Copy each line of the records below that mentions the word "gratis".

● ● ●

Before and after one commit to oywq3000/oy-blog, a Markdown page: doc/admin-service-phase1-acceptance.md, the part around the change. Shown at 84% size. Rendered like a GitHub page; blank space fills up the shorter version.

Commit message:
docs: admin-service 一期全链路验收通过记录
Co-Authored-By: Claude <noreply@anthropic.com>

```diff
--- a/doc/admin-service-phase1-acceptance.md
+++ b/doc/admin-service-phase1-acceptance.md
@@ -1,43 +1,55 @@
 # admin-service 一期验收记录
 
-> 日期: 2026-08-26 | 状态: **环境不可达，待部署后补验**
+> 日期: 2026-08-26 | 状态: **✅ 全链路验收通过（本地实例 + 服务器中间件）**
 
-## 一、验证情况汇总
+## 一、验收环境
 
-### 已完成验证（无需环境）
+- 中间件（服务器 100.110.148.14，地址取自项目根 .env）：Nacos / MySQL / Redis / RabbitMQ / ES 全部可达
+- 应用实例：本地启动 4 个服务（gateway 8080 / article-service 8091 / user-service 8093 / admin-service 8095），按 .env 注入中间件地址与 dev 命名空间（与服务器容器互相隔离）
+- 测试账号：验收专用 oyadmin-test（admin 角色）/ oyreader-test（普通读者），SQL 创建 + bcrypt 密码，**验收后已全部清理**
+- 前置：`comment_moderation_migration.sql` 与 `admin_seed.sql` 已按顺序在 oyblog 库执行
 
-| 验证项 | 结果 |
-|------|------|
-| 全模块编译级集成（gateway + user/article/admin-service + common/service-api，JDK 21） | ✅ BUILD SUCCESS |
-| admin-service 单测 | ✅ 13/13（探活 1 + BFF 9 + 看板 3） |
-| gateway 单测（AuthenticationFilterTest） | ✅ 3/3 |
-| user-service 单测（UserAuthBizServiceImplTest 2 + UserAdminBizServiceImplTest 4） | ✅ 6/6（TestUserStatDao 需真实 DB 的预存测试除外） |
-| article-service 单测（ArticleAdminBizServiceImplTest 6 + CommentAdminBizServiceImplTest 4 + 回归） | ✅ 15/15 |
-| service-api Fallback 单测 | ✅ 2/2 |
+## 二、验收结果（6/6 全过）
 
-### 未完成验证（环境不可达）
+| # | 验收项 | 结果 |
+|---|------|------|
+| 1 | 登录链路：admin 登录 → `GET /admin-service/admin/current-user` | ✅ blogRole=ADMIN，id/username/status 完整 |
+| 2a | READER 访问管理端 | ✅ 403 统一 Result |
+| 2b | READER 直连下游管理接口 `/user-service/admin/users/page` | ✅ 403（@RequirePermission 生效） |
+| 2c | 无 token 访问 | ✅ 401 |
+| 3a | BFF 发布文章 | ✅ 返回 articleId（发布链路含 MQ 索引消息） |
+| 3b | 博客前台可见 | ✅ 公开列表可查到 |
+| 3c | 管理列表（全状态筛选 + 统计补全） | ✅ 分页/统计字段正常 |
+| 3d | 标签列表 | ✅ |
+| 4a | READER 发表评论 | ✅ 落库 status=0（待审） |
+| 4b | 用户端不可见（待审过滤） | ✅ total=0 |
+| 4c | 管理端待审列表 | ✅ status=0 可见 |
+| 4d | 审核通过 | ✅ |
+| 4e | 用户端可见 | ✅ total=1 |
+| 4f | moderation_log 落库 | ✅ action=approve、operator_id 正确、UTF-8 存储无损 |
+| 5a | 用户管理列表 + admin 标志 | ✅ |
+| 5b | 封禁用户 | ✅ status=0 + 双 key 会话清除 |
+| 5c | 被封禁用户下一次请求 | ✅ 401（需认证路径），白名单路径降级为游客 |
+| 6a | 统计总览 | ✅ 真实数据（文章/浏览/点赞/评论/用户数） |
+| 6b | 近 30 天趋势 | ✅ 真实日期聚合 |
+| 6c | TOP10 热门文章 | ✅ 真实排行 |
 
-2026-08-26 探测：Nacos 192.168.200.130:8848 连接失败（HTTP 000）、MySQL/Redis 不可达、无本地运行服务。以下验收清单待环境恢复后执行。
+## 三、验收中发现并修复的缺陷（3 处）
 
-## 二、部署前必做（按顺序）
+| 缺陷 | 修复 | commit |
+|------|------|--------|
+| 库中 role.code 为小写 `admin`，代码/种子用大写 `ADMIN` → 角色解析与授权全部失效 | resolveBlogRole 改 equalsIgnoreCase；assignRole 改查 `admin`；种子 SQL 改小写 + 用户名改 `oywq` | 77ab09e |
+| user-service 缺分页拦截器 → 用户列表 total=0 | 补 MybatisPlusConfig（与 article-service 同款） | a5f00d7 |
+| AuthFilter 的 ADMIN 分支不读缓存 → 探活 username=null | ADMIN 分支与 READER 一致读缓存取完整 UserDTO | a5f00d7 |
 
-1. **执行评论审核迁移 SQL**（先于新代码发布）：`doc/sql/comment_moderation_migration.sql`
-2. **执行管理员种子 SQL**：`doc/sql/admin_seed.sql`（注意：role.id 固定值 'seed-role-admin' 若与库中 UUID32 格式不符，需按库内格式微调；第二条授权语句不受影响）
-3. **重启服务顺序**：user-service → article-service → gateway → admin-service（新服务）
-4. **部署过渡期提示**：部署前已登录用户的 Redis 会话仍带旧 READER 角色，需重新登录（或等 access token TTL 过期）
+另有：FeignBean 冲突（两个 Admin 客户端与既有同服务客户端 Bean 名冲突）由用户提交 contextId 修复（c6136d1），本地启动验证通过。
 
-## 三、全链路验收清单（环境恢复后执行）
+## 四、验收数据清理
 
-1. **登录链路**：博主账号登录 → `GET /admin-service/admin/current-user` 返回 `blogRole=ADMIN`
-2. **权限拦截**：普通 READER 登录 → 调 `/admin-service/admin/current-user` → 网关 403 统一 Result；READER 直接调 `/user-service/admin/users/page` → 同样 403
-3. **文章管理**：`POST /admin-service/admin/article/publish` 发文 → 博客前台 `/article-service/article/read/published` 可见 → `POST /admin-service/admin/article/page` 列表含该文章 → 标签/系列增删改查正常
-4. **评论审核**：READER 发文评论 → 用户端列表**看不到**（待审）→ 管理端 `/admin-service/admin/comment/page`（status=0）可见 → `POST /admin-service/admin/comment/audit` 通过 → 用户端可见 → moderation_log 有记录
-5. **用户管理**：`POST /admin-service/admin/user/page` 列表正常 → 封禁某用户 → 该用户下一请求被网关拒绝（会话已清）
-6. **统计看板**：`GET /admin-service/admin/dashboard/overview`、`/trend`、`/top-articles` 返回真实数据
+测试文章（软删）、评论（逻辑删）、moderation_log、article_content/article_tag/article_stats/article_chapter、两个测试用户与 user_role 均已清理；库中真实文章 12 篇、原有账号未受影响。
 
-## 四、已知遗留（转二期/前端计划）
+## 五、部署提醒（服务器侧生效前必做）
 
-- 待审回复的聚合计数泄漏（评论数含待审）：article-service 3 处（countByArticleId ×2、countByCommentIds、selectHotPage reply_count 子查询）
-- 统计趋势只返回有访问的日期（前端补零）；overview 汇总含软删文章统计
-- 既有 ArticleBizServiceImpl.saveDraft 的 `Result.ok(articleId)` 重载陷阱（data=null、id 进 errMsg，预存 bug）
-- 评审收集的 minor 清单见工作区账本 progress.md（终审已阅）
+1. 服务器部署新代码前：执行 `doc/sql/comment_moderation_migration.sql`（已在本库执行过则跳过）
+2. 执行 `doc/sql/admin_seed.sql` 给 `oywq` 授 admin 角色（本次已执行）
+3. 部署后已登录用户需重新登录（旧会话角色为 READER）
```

● ● ●

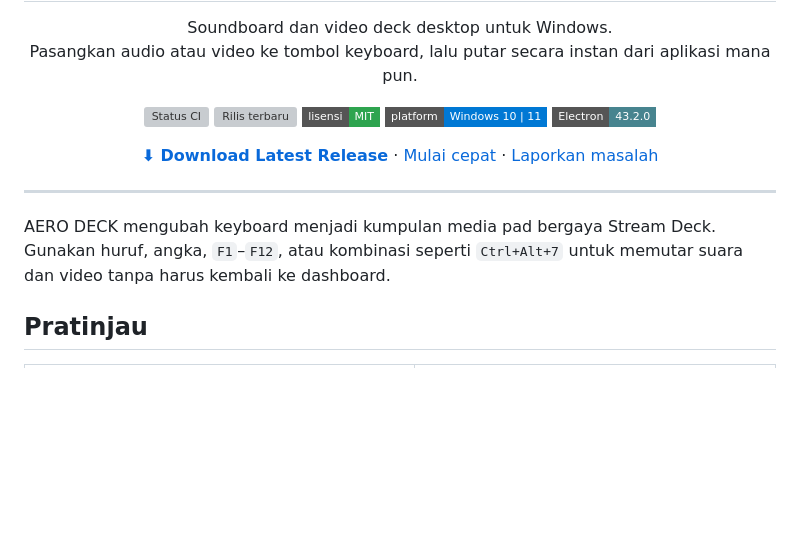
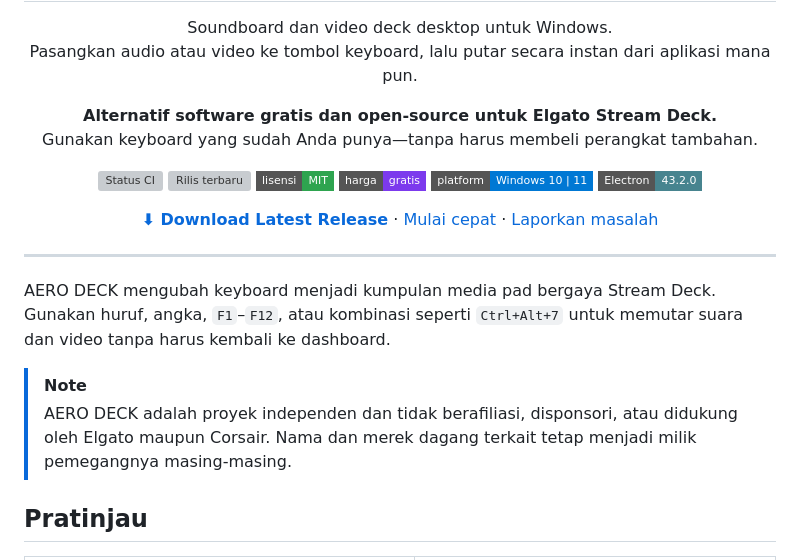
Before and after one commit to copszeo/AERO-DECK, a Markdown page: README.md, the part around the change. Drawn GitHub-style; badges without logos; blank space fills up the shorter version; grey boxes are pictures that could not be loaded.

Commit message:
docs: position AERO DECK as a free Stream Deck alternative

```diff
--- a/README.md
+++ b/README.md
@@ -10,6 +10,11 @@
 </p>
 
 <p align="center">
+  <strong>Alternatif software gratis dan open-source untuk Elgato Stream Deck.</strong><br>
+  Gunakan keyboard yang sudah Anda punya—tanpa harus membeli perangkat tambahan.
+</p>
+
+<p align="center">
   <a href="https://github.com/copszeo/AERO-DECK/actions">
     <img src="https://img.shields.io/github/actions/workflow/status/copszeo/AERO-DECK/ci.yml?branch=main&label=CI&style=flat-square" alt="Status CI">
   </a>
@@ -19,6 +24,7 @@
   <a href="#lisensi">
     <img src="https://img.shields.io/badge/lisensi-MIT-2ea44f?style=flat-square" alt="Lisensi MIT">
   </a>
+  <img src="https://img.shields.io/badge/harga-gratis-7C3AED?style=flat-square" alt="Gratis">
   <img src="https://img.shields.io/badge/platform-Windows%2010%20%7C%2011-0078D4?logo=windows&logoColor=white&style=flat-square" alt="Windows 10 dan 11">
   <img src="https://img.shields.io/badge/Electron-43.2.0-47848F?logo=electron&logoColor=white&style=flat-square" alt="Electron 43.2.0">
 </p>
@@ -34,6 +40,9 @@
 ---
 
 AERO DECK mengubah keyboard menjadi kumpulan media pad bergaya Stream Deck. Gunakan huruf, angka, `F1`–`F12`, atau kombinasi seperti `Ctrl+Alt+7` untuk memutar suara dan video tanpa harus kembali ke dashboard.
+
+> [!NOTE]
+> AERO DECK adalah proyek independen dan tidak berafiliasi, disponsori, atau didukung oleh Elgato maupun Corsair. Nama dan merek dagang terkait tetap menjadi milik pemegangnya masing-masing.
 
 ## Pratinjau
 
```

● ● ●

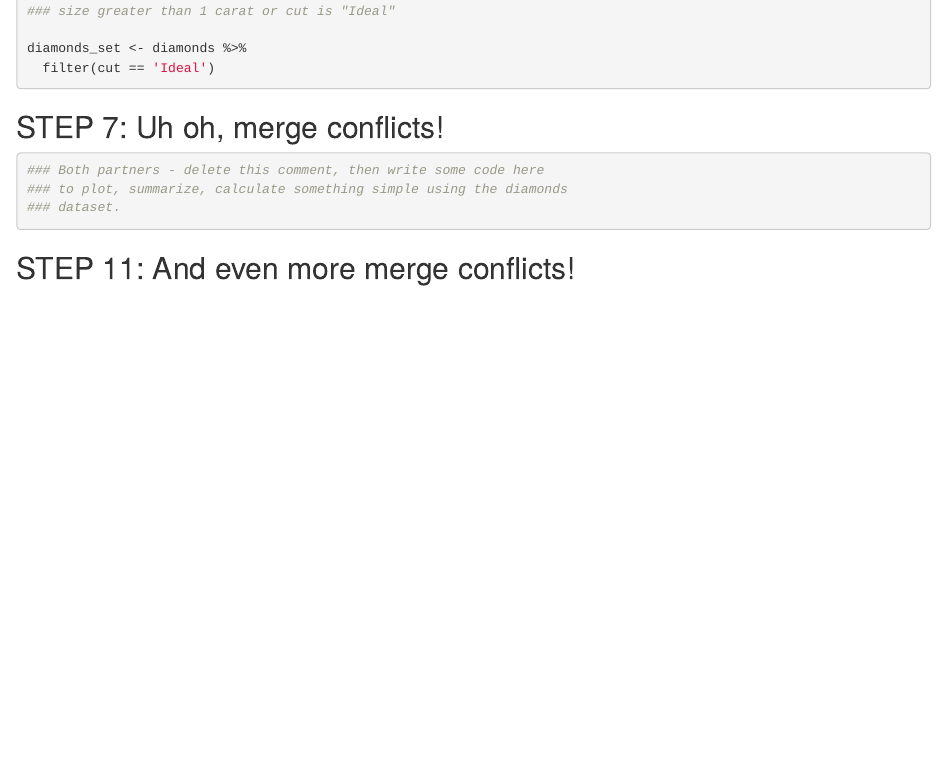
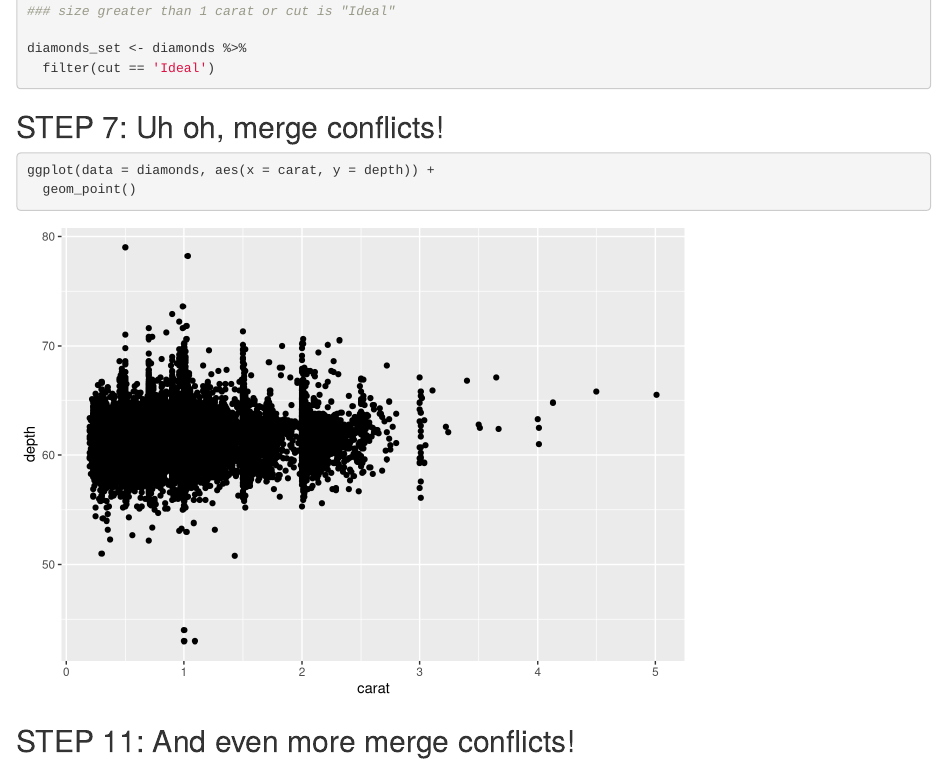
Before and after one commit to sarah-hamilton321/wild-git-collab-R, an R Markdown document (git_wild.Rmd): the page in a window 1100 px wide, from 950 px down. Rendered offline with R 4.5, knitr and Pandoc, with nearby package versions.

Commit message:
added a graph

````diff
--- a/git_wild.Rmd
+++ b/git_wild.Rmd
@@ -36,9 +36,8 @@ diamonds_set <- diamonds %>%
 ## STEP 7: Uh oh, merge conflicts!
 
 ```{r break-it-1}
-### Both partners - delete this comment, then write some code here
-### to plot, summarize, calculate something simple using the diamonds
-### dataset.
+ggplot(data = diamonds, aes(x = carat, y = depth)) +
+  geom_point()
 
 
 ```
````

● ● ●

= Answer box =
+  <strong>Alternatif software gratis dan open-source untuk Elgato Stream Deck.</strong><br>
+  <img src="https://img.shields.io/badge/harga-gratis-7C3AED?style=flat-square" alt="Gratis">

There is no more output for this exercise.